**TASK TO COMPLETE:**
Output all of the lines below exactly, and leave out each image.

[SOURCE DATA — start]

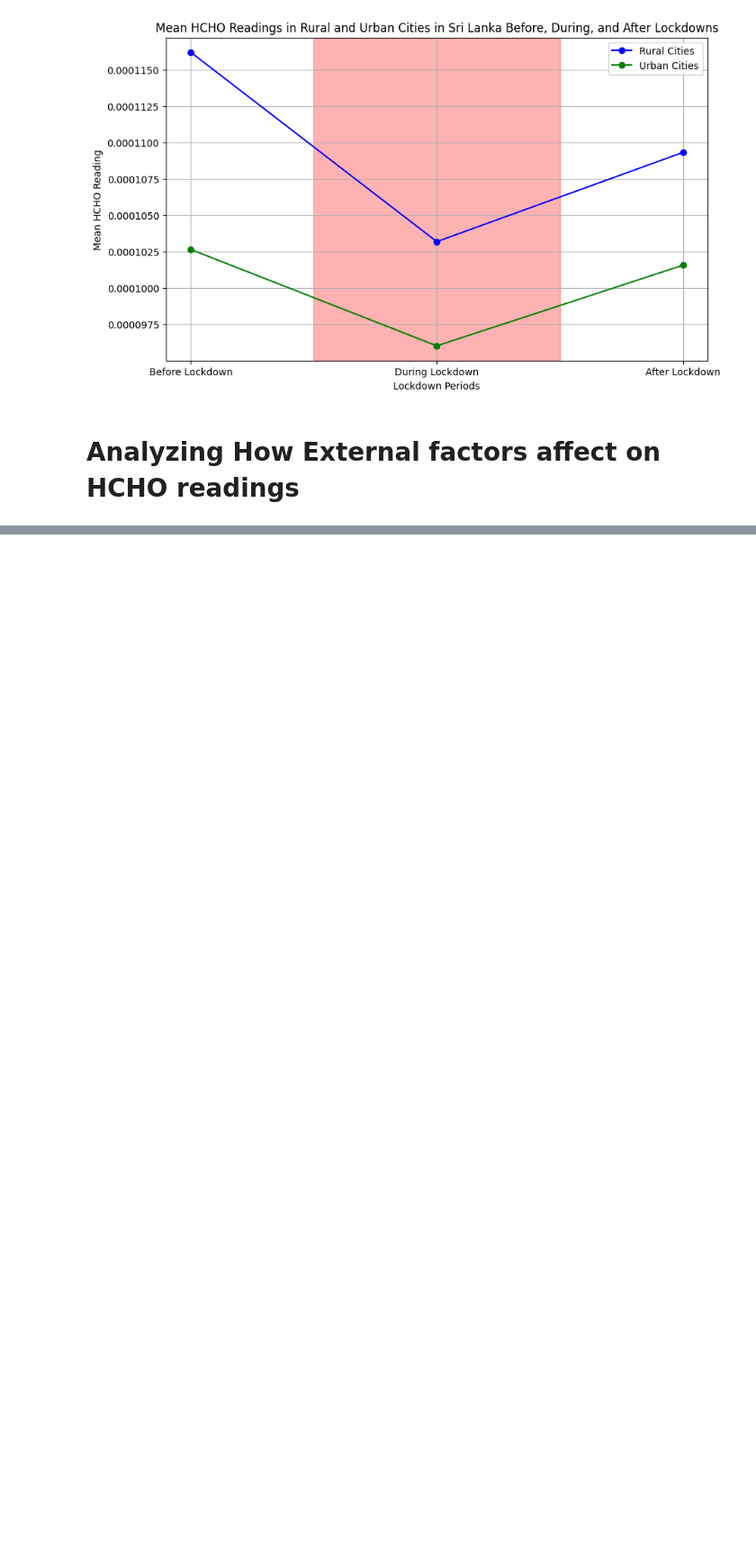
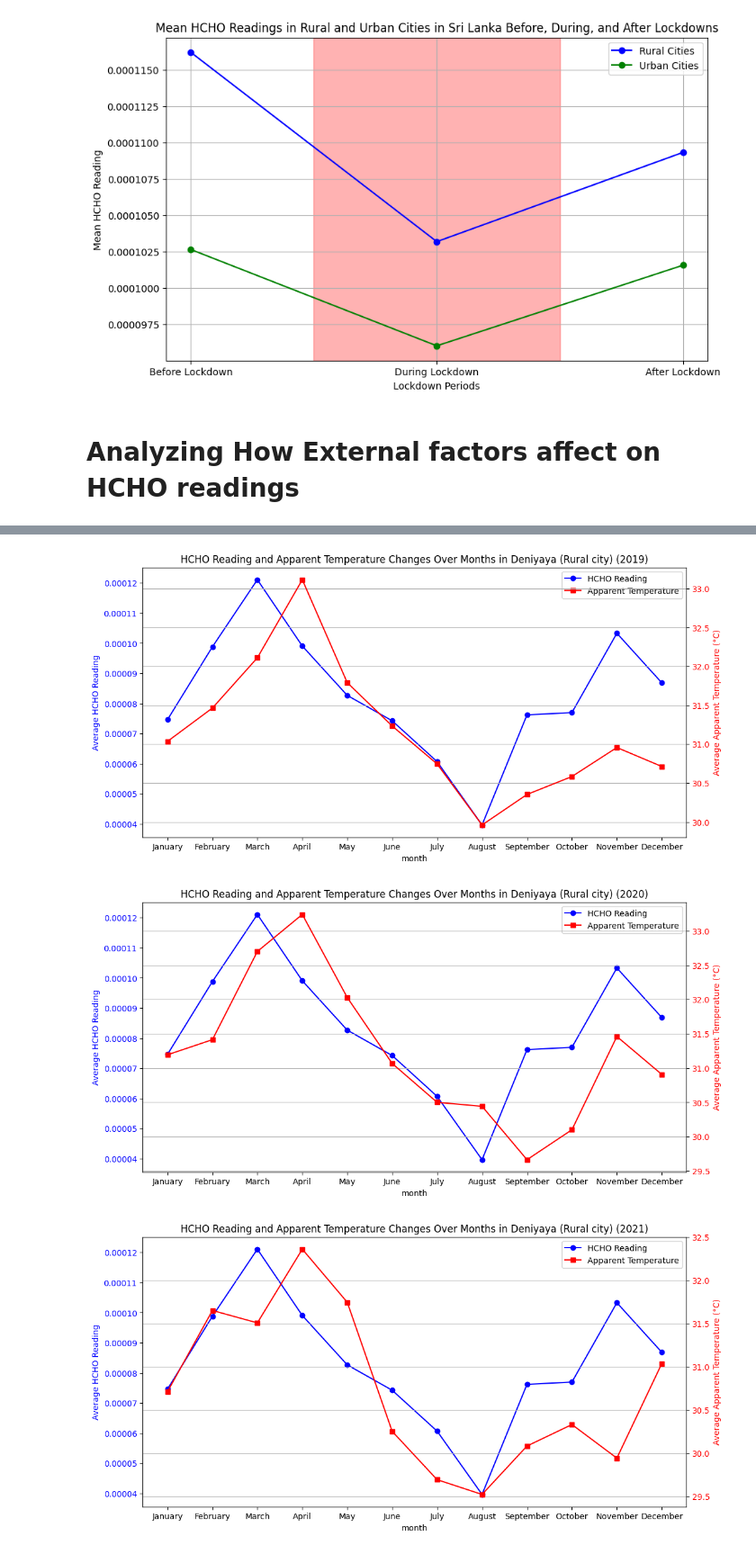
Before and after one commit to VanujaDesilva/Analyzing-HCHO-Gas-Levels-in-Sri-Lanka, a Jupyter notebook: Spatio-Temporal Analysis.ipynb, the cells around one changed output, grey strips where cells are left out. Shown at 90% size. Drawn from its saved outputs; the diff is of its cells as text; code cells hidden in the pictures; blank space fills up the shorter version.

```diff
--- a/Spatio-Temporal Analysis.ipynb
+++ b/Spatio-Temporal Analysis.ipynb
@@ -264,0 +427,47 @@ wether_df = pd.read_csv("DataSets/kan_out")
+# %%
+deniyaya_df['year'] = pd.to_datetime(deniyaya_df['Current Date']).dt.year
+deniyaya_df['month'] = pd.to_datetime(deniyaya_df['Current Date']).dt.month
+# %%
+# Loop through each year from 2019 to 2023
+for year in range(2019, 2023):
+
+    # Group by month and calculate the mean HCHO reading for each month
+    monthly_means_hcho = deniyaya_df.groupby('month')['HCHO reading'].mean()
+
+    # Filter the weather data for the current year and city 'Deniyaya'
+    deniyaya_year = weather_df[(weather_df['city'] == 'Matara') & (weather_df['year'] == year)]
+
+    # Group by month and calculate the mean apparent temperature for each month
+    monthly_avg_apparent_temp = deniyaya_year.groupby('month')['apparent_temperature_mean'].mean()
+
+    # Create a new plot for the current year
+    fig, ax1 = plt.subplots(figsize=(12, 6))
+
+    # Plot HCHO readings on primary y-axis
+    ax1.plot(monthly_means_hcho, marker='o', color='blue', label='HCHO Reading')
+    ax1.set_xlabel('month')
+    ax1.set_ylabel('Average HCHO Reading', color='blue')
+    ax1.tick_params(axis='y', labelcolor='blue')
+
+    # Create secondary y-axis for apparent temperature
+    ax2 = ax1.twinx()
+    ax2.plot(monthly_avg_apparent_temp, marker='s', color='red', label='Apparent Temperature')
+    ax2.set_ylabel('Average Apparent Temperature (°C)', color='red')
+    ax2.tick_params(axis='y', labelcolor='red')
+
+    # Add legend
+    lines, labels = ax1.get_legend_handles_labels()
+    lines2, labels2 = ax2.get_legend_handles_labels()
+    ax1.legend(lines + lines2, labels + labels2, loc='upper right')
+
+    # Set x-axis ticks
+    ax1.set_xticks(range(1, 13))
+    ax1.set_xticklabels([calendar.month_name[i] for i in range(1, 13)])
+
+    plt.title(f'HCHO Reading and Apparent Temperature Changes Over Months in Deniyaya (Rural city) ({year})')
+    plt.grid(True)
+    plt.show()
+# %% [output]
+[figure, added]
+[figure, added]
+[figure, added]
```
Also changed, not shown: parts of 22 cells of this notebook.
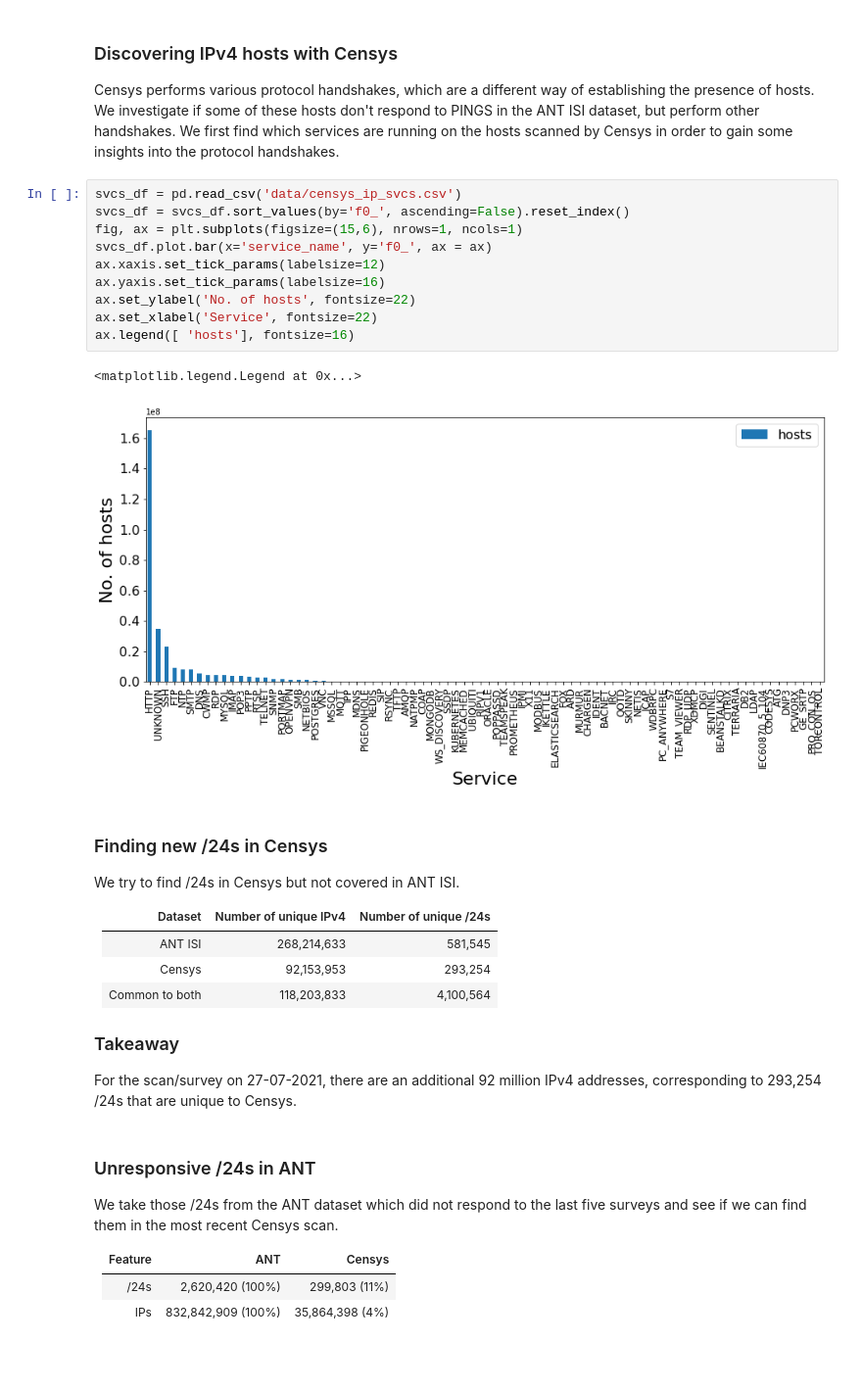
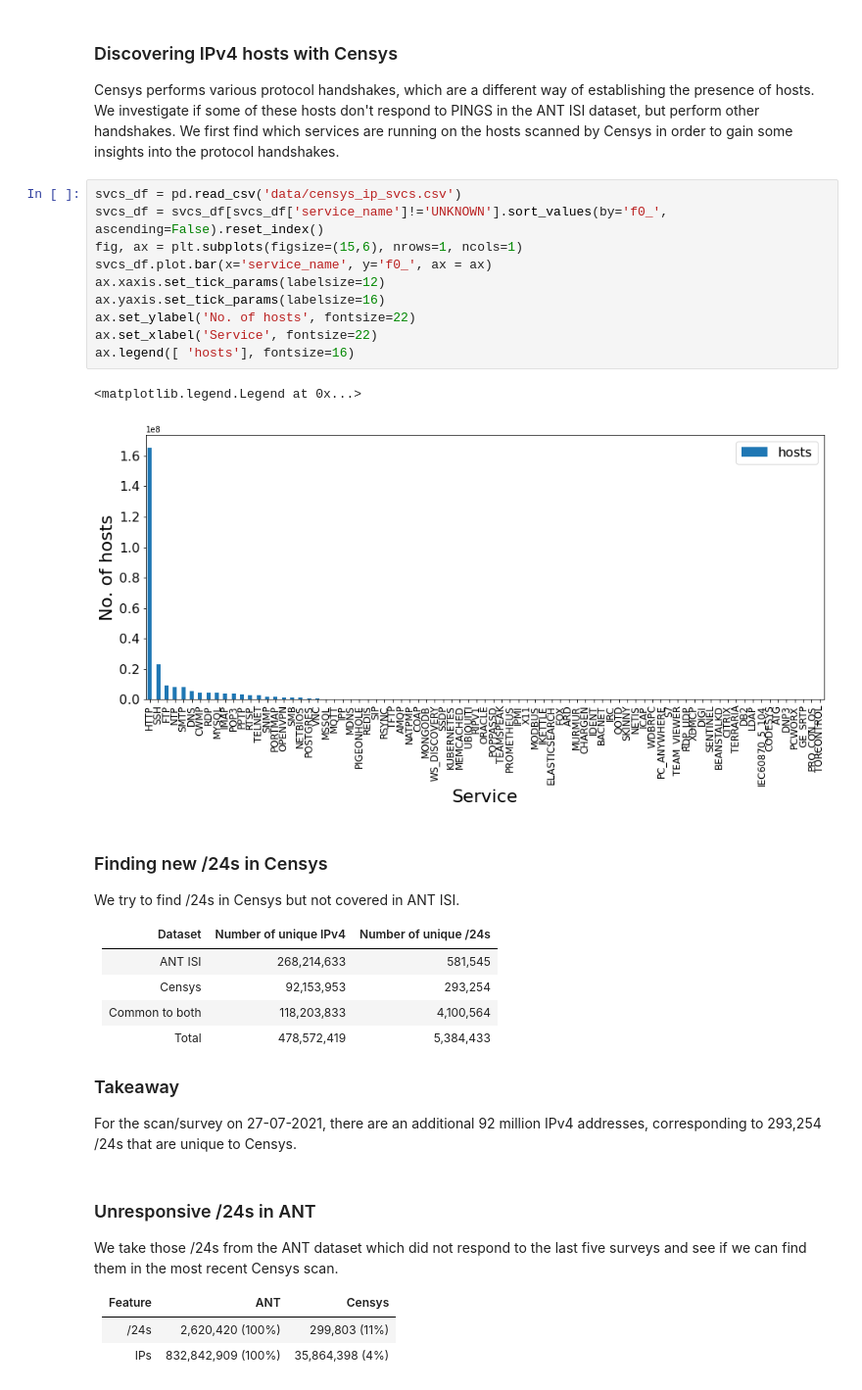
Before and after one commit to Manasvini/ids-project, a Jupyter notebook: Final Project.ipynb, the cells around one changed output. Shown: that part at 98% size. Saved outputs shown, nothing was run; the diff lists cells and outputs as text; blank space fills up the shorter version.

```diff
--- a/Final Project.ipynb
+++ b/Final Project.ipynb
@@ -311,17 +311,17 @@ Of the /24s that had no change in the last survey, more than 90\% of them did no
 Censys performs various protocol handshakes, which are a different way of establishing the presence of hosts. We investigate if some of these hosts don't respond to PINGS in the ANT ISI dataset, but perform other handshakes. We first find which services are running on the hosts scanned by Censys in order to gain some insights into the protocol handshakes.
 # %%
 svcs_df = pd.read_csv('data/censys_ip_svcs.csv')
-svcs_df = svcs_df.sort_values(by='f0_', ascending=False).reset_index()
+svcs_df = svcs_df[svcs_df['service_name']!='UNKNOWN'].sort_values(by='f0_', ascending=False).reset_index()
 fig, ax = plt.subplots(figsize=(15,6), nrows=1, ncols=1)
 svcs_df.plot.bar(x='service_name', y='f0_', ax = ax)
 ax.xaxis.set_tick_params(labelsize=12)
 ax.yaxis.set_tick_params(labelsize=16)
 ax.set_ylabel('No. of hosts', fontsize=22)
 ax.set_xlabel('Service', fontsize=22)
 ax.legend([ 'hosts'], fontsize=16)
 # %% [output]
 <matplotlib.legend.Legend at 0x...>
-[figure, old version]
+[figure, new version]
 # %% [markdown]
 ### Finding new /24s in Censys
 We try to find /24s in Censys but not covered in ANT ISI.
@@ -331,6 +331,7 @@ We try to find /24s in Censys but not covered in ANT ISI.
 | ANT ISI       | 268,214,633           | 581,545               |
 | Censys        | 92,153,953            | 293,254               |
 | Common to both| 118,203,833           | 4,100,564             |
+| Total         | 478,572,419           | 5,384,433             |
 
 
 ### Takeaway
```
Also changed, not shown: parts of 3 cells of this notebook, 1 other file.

[SOURCE DATA — finish]

**RESULT FOR THIS EXERCISE:**
Before and after one commit to VanujaDesilva/Analyzing-HCHO-Gas-Levels-in-Sri-Lanka, a Jupyter notebook: Spatio-Temporal Analysis.ipynb, the cells around one changed output, grey strips where cells are left out. Shown at 90% size. Drawn from its saved outputs; the diff is of its cells as text; code cells hidden in the pictures; blank space fills up the shorter version.

```diff
--- a/Spatio-Temporal Analysis.ipynb
+++ b/Spatio-Temporal Analysis.ipynb
@@ -264,0 +427,47 @@ wether_df = pd.read_csv("DataSets/kan_out")
+# %%
+deniyaya_df['year'] = pd.to_datetime(deniyaya_df['Current Date']).dt.year
+deniyaya_df['month'] = pd.to_datetime(deniyaya_df['Current Date']).dt.month
+# %%
+# Loop through each year from 2019 to 2023
+for year in range(2019, 2023):
+
+    # Group by month and calculate the mean HCHO reading for each month
+    monthly_means_hcho = deniyaya_df.groupby('month')['HCHO reading'].mean()
+
+    # Filter the weather data for the current year and city 'Deniyaya'
+    deniyaya_year = weather_df[(weather_df['city'] == 'Matara') & (weather_df['year'] == year)]
+
+    # Group by month and calculate the mean apparent temperature for each month
+    monthly_avg_apparent_temp = deniyaya_year.groupby('month')['apparent_temperature_mean'].mean()
+
+    # Create a new plot for the current year
+    fig, ax1 = plt.subplots(figsize=(12, 6))
+
+    # Plot HCHO readings on primary y-axis
+    ax1.plot(monthly_means_hcho, marker='o', color='blue', label='HCHO Reading')
+    ax1.set_xlabel('month')
+    ax1.set_ylabel('Average HCHO Reading', color='blue')
+    ax1.tick_params(axis='y', labelcolor='blue')
+
+    # Create secondary y-axis for apparent temperature
+    ax2 = ax1.twinx()
+    ax2.plot(monthly_avg_apparent_temp, marker='s', color='red', label='Apparent Temperature')
+    ax2.set_ylabel('Average Apparent Temperature (°C)', color='red')
+    ax2.tick_params(axis='y', labelcolor='red')
+
+    # Add legend
+    lines, labels = ax1.get_legend_handles_labels()
+    lines2, labels2 = ax2.get_legend_handles_labels()
+    ax1.legend(lines + lines2, labels + labels2, loc='upper right')
+
+    # Set x-axis ticks
+    ax1.set_xticks(range(1, 13))
+    ax1.set_xticklabels([calendar.month_name[i] for i in range(1, 13)])
+
+    plt.title(f'HCHO Reading and Apparent Temperature Changes Over Months in Deniyaya (Rural city) ({year})')
+    plt.grid(True)
+    plt.show()
+# %% [output]
+[figure, added]
+[figure, added]
+[figure, added]
```
Also changed, not shown: parts of 22 cells of this notebook.
Before and after one commit to Manasvini/ids-project, a Jupyter notebook: Final Project.ipynb, the cells around one changed output. Shown: that part at 98% size. Saved outputs shown, nothing was run; the diff lists cells and outputs as text; blank space fills up the shorter version.

```diff
--- a/Final Project.ipynb
+++ b/Final Project.ipynb
@@ -311,17 +311,17 @@ Of the /24s that had no change in the last survey, more than 90\% of them did no
 Censys performs various protocol handshakes, which are a different way of establishing the presence of hosts. We investigate if some of these hosts don't respond to PINGS in the ANT ISI dataset, but perform other handshakes. We first find which services are running on the hosts scanned by Censys in order to gain some insights into the protocol handshakes.
 # %%
 svcs_df = pd.read_csv('data/censys_ip_svcs.csv')
-svcs_df = svcs_df.sort_values(by='f0_', ascending=False).reset_index()
+svcs_df = svcs_df[svcs_df['service_name']!='UNKNOWN'].sort_values(by='f0_', ascending=False).reset_index()
 fig, ax = plt.subplots(figsize=(15,6), nrows=1, ncols=1)
 svcs_df.plot.bar(x='service_name', y='f0_', ax = ax)
 ax.xaxis.set_tick_params(labelsize=12)
 ax.yaxis.set_tick_params(labelsize=16)
 ax.set_ylabel('No. of hosts', fontsize=22)
 ax.set_xlabel('Service', fontsize=22)
 ax.legend([ 'hosts'], fontsize=16)
 # %% [output]
 <matplotlib.legend.Legend at 0x...>
-[figure, old version]
+[figure, new version]
 # %% [markdown]
 ### Finding new /24s in Censys
 We try to find /24s in Censys but not covered in ANT ISI.
@@ -331,6 +331,7 @@ We try to find /24s in Censys but not covered in ANT ISI.
 | ANT ISI       | 268,214,633           | 581,545               |
 | Censys        | 92,153,953            | 293,254               |
 | Common to both| 118,203,833           | 4,100,564             |
+| Total         | 478,572,419           | 5,384,433             |
 
 
 ### Takeaway
```
Also changed, not shown: parts of 3 cells of this notebook, 1 other file.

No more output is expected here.